First of all I just joined this forum by the advice of rphcfb14 on the Houzz forum. I haven’t liked of that new forum there since it switched over from GardenWeb. In the past I always got great advice from many of the fruit experts on there when I lived in TN, and then moved back to Indiana. Everyone was always so helpful and informative and now so glad I found you all here. I posted last year on the Garden Web forum and got some great advice and help! My sweet cherry trees and sour cherries were losing leaves and wilting here in Northern Indiana. Thanks to the great advice I found out that the culprit was aphids. Nailed the problem with the help from some great people on there at the time, but think I was too late on a couple of my trees. Well the trees were so stressed I lost over the winter my 10 year old Rainer, a Lapins, and a Montmorency cherry. Now I am replacing two of them by switching to plums, not sure if they will be any easier than cherries, but giving them a try. Have a Black Ice plum and a Bubblegum/Toka for cross pollination. Any advice on how to handle and nurture the plums would be appreciated. In addition I would love some advice how to keep the pest’s at bay on all of my fruit trees- one Sweet Cherry Rainer left, a Windsor, and a dwarf sour cherry North Star, apples-Pink Sugar, Mutsu, Fuji, and Florina. Again would love to hear what your strategy is to keep the tree’s healthy and free from disease and pests. Do you all have a regime you follow every year? Just wondering. Thanks in advance and again glad to have found you and be here.
Plums aren’t easy either but I personally think they are easier than cherries, definitely easier than sweet cherries. Biggest thing I think is choosing varieties that are good for your area and are not overly susceptible to disease. Japanese plums seem to be easier than euro varieties on the whole, at least they are here.
I think Z5 might be pushing it for many varieties, but there should be some that will work.
Many Euros will be ok.
Biggest thing aside from disease is protecting from Plum Curculio. That is by far the biggest pest of plums. Borers are an issue, but not all the time…pc is always around and is always an issue when not sprayed for.
You have not gotten a lot of answers could be that you asked specifically about plum and about Black Ice and Toka plum. Black Ice is quite new. Not sure how many grow Black Ice ot Toka. More People here grow and like Superior, Santa Rosa, Satsuma.
Like Appleseed, I think peach and plum are not easy. I am in the east coast. Apple and pear are a lot easier, both Asian and Euro, choose the ones with disease resistance.
As for a spraying program, you need to spray insecticide and fungicide for plum. If you search this forum, there are several threads that describe what products and ways people use to spray.
I’m located in KS/MO. Here the biggest issue with Asian plums and their hybrids are that they bloom too early.
I used to grow lots of asian/hybrid plums but realized they weren’t very reliable in my area. Eventually I switched to Euro plums.
They bloom later than peaches, just before most apples, which tends to make them late enough that frosts don’t affect them to the same extent.

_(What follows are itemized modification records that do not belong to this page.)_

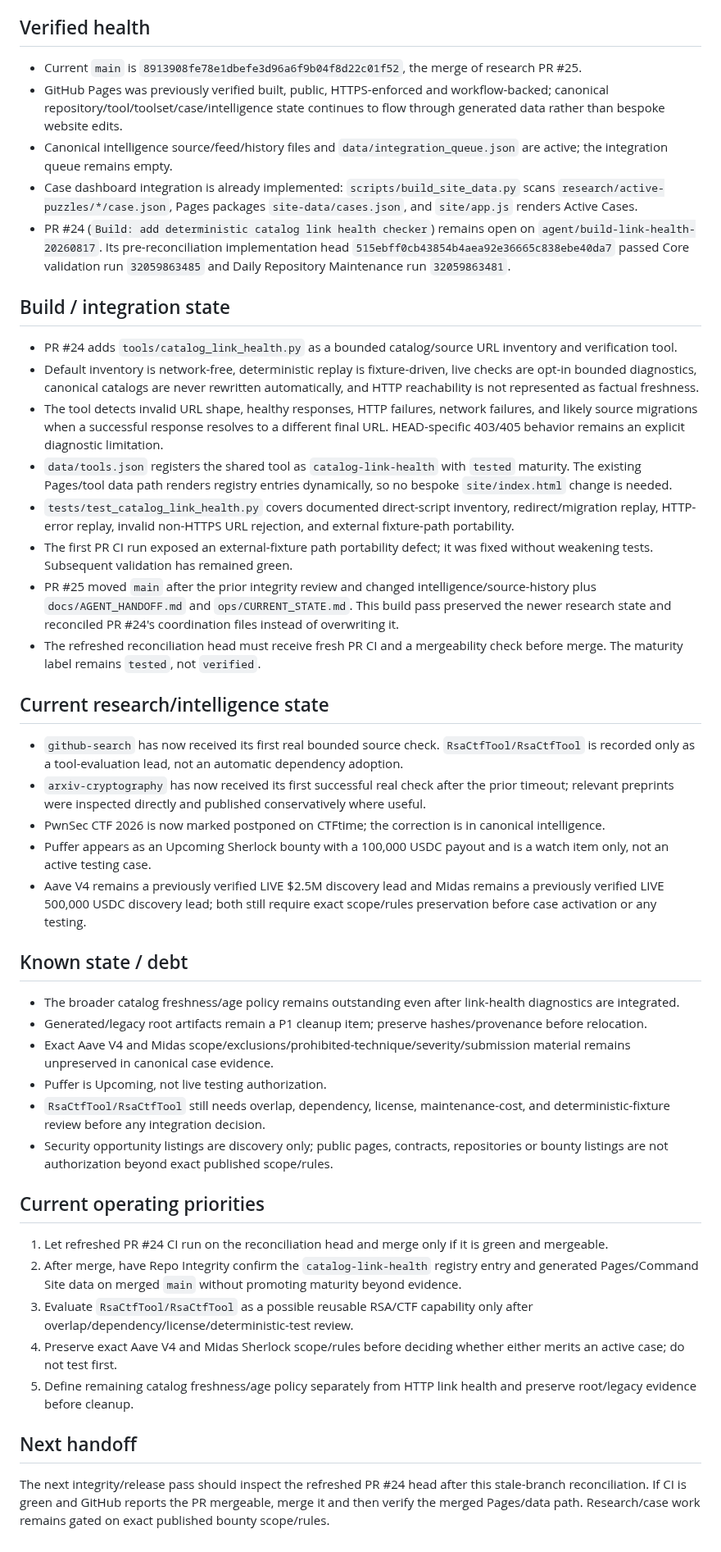
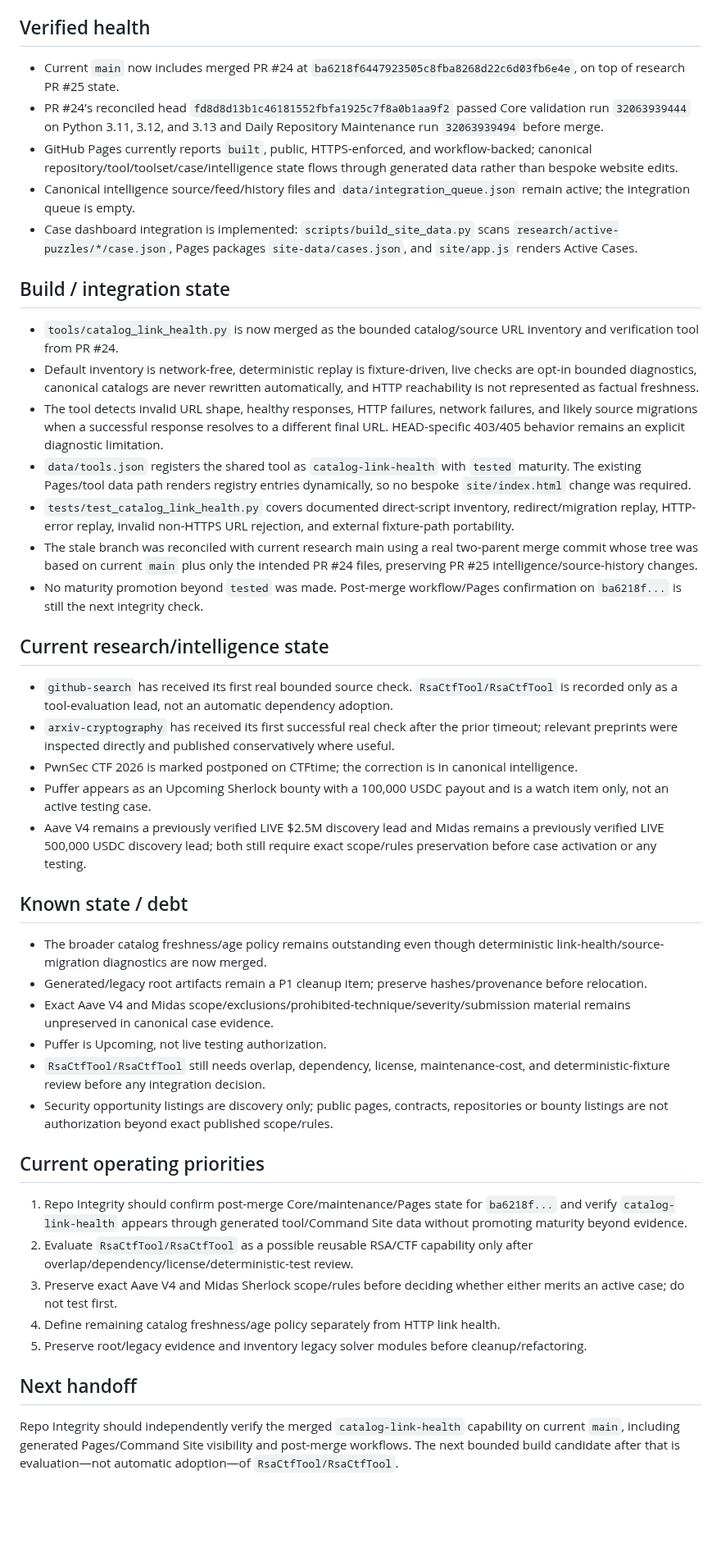
Before and after one commit to kaibuzz0/cipher-solving-suite, a Markdown page: ops/CURRENT_STATE.md, the part around one of its changes. Shown at 82% size. Drawn GitHub-style; blank space fills up the shorter version.

Commit message:
Ops: reconcile state after link health merge

```diff
--- a/ops/CURRENT_STATE.md
+++ b/ops/CURRENT_STATE.md
@@ -6,34 +6,33 @@ Repository version: `v3.1.0` (README)
 
 ## Verified health
 
-- Current `main` is `8913908fe78e1dbefe3d96a6f9b04f8d22c01f52`, the merge of research PR #25.
-- GitHub Pages was previously verified built, public, HTTPS-enforced and workflow-backed; canonical repository/tool/toolset/case/intelligence state continues to flow through generated data rather than bespoke website edits.
-- Canonical intelligence source/feed/history files and `data/integration_queue.json` are active; the integration queue remains empty.
-- Case dashboard integration is already implemented: `scripts/build_site_data.py` scans `research/active-puzzles/*/case.json`, Pages packages `site-data/cases.json`, and `site/app.js` renders Active Cases.
-- PR #24 (`Build: add deterministic catalog link health checker`) remains open on `agent/build-link-health-20260817`. Its pre-reconciliation implementation head `515ebff0cb43854b4aea92e36665c838ebe40da7` passed Core validation run `32059863485` and Daily Repository Maintenance run `32059863481`.
+- Current `main` now includes merged PR #24 at `ba6218f6447923505c8fba8268d22c6d03fb6e4e`, on top of research PR #25 state.
+- PR #24's reconciled head `fd8d8d13b1c46181552fbfa1925c7f8a0b1aa9f2` passed Core validation run `32063939444` on Python 3.11, 3.12, and 3.13 and Daily Repository Maintenance run `32063939494` before merge.
+- GitHub Pages currently reports `built`, public, HTTPS-enforced, and workflow-backed; canonical repository/tool/toolset/case/intelligence state flows through generated data rather than bespoke website edits.
+- Canonical intelligence source/feed/history files and `data/integration_queue.json` remain active; the integration queue is empty.
+- Case dashboard integration is implemented: `scripts/build_site_data.py` scans `research/active-puzzles/*/case.json`, Pages packages `site-data/cases.json`, and `site/app.js` renders Active Cases.
 
 ## Build / integration state
 
-- PR #24 adds `tools/catalog_link_health.py` as a bounded catalog/source URL inventory and verification tool.
+- `tools/catalog_link_health.py` is now merged as the bounded catalog/source URL inventory and verification tool from PR #24.
 - Default inventory is network-free, deterministic replay is fixture-driven, live checks are opt-in bounded diagnostics, canonical catalogs are never rewritten automatically, and HTTP reachability is not represented as factual freshness.
 - The tool detects invalid URL shape, healthy responses, HTTP failures, network failures, and likely source migrations when a successful response resolves to a different final URL. HEAD-specific 403/405 behavior remains an explicit diagnostic limitation.
-- `data/tools.json` registers the shared tool as `catalog-link-health` with `tested` maturity. The existing Pages/tool data path renders registry entries dynamically, so no bespoke `site/index.html` change is needed.
+- `data/tools.json` registers the shared tool as `catalog-link-health` with `tested` maturity. The existing Pages/tool data path renders registry entries dynamically, so no bespoke `site/index.html` change was required.
 - `tests/test_catalog_link_health.py` covers documented direct-script inventory, redirect/migration replay, HTTP-error replay, invalid non-HTTPS URL rejection, and external fixture-path portability.
-- The first PR CI run exposed an external-fixture path portability defect; it was fixed without weakening tests. Subsequent validation has remained green.
-- PR #25 moved `main` after the prior integrity review and changed intelligence/source-history plus `docs/AGENT_HANDOFF.md` and `ops/CURRENT_STATE.md`. This build pass preserved the newer research state and reconciled PR #24's coordination files instead of overwriting it.
-- The refreshed reconciliation head must receive fresh PR CI and a mergeability check before merge. The maturity label remains `tested`, not `verified`.
+- The stale branch was reconciled with current research main using a real two-parent merge commit whose tree was based on current `main` plus only the intended PR #24 files, preserving PR #25 intelligence/source-history changes.
+- No maturity promotion beyond `tested` was made. Post-merge workflow/Pages confirmation on `ba6218f...` is still the next integrity check.
 
 ## Current research/intelligence state
 
-- `github-search` has now received its first real bounded source check. `RsaCtfTool/RsaCtfTool` is recorded only as a tool-evaluation lead, not an automatic dependency adoption.
-- `arxiv-cryptography` has now received its first successful real check after the prior timeout; relevant preprints were inspected directly and published conservatively where useful.
-- PwnSec CTF 2026 is now marked postponed on CTFtime; the correction is in canonical intelligence.
+- `github-search` has received its first real bounded source check. `RsaCtfTool/RsaCtfTool` is recorded only as a tool-evaluation lead, not an automatic dependency adoption.
+- `arxiv-cryptography` has received its first successful real check after the prior timeout; relevant preprints were inspected directly and published conservatively where useful.
+- PwnSec CTF 2026 is marked postponed on CTFtime; the correction is in canonical intelligence.
 - Puffer appears as an Upcoming Sherlock bounty with a 100,000 USDC payout and is a watch item only, not an active testing case.
 - Aave V4 remains a previously verified LIVE $2.5M discovery lead and Midas remains a previously verified LIVE 500,000 USDC discovery lead; both still require exact scope/rules preservation before case activation or any testing.
 
 ## Known state / debt
 
-- The broader catalog freshness/age policy remains outstanding even after link-health diagnostics are integrated.
+- The broader catalog freshness/age policy remains outstanding even though deterministic link-health/source-migration diagnostics are now merged.
 - Generated/legacy root artifacts remain a P1 cleanup item; preserve hashes/provenance before relocation.
 - Exact Aave V4 and Midas scope/exclusions/prohibited-technique/severity/submission material remains unpreserved in canonical case evidence.
 - Puffer is Upcoming, not live testing authorization.
@@ -42,12 +41,12 @@ Repository version: `v3.1.0` (README)
 
 ## Current operating priorities
 
-1. Let refreshed PR #24 CI run on the reconciliation head and merge only if it is green and mergeable.
-2. After merge, have Repo Integrity confirm the `catalog-link-health` registry entry and generated Pages/Command Site data on merged `main` without promoting maturity beyond evidence.
-3. Evaluate `RsaCtfTool/RsaCtfTool` as a possible reusable RSA/CTF capability only after overlap/dependency/license/deterministic-test review.
-4. Preserve exact Aave V4 and Midas Sherlock scope/rules before deciding whether either merits an active case; do not test first.
-5. Define remaining catalog freshness/age policy separately from HTTP link health and preserve root/legacy evidence before cleanup.
+1. Repo Integrity should confirm post-merge Core/maintenance/Pages state for `ba6218f...` and verify `catalog-link-health` appears through generated tool/Command Site data without promoting maturity beyond evidence.
+2. Evaluate `RsaCtfTool/RsaCtfTool` as a possible reusable RSA/CTF capability only after overlap/dependency/license/deterministic-test review.
+3. Preserve exact Aave V4 and Midas Sherlock scope/rules before deciding whether either merits an active case; do not test first.
+4. Define remaining catalog freshness/age policy separately from HTTP link health.
+5. Preserve root/legacy evidence and inventory legacy solver modules before cleanup/refactoring.
 
 ## Next handoff
 
-The next integrity/release pass should inspect the refreshed PR #24 head after this stale-branch reconciliation. If CI is green and GitHub reports the PR mergeable, merge it and then verify the merged Pages/data path. Research/case work remains gated on exact published bounty scope/rules.
+Repo Integrity should independently verify the merged `catalog-link-health` capability on current `main`, including generated Pages/Command Site visibility and post-merge workflows. The next bounded build candidate after that is evaluation—not automatic adoption—of `RsaCtfTool/RsaCtfTool`.
```
Also changed, not shown: other parts of ops/CURRENT_STATE.md (+1 -1 lines).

Supposedly Euro plums are a bit more susc. to black knot and brown rot, but I haven’t seen it here with my spray program.
In general, I’ve found plums easier to grow than cherry trees. Cherry trees are more susc. to collapse from bac. spot.
In terms of keeping pests off of fruit trees, for most home owners the best strategy is to kill the pests. This is most effectively done by spraying a good insecticide repeatedly. Of course there are other methods including barrier methods (i.e. Surround, bagging).